Terry Moore is an astoundingly talented storyteller. Rachel Rising is the first time I, personally, have read his material, and though I had heard only excellent things about his other series (Strangers in Paradise and Echo, primarily) I didn't really know what to expect. After a while, though, I started to feel like I was getting a solid feel for this title, like I was settling into the tone and momentum of the story. But just as I got comfortable, Moore put out Rachel Rising #9, and over the course of a single conversation between two characters, blew the lid off of my imagined understanding. I have no idea what this book is going to be, or even really what it is yet, but that's what I love the most about it.
Lilith, the as-of-yet nameless woman who has seemed, to this point, to be the source of all the death and destruction in the series, finally gets a voice, a personality, and a bit of history. And none of them are even remotely what I expected them to be. Not at all the detached villain she seemed, Lilith becomes a sort of sad, sympathetic character, but still selfish and unhelpful and obviously an enemy for the book's heroes. She's just a less terrifying enemy in the face of Malus, an ancient demon who introduces himself in this issue and has designs of his own for Rachel, her friends, and her town. And though he claims to be on Lilith's side, it all feels a bit more complicated than that, especially at the issue's closing, wherein Malus finds a new, horrifying host.

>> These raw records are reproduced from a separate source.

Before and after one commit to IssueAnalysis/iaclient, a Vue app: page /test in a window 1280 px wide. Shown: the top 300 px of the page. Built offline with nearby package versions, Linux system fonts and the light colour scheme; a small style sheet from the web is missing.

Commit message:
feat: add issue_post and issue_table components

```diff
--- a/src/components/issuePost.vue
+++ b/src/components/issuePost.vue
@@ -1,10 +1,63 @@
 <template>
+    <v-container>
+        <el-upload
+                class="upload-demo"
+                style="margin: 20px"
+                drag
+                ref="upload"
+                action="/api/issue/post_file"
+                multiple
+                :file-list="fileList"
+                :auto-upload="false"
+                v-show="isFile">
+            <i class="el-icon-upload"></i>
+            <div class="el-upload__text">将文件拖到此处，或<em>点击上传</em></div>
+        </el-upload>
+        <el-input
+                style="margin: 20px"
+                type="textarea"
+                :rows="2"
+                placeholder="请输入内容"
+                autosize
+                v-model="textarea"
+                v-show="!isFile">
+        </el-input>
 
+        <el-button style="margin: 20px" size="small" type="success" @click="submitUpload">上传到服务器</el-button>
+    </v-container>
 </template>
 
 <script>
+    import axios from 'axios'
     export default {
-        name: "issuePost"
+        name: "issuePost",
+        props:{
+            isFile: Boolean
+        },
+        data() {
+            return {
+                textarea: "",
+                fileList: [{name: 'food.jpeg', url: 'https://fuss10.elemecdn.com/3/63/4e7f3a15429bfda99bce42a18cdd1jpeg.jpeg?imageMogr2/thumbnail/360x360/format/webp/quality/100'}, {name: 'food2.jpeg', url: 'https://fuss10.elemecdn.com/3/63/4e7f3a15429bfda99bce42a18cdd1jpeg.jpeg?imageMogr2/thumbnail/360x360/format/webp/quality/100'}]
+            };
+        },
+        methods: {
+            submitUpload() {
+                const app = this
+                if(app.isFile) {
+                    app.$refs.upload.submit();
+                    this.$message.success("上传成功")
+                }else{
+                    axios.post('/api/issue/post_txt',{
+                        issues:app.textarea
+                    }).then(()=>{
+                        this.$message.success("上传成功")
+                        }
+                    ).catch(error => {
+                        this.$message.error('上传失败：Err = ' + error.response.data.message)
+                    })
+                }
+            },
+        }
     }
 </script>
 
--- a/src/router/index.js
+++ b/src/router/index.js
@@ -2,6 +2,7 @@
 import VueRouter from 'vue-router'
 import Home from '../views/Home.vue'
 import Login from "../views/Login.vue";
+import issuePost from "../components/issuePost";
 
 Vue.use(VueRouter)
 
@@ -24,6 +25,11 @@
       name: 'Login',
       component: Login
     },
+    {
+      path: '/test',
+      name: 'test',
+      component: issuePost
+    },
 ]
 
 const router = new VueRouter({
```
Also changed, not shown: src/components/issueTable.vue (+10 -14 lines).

There's not a whole lot of Rachel in this issue, but her scene in the opening is typical of the kind of natural-yet-unsettling dialogue Moore has saturated this series with. More and more, the town is taking notice of the abnormal, inexplicable occurrences, but they respond realistically. Humanly. Even the crazy ones don't freak out in any way that would draw attention. They still want to go about their lives, even in the face of such enormous mysteries. But it's starting to feel like that won't be a possibility for much longer.
I've praised Moore's drawing before, but it, too, pulled some new maneuvers this issue. When Lilith first traps Malus, the art stretches like rubber, capturing the speed and force of Lilith's obviously potent magic in a single frame. And in the end when we watch Malus enter his new host, even before he reveals himself through dialogue we can tell what is going on via subtle but distinct facial cues in the character's face. Moore gives such life to his cast that even these small changes in mood or focus are obvious, but obvious without being over-the-top. They're obvious in the way you can tell in real life when a close friend is going through something internally. We get so familiar with these characters so quickly, it's easy to pick up on even the slightest shift.
Rachel Rising continues to tug at my heart and mind in equal turn, while I read it and, usually, long after. It's one of the most inventive and impressive monthlies coming out right now, especially so in this issue.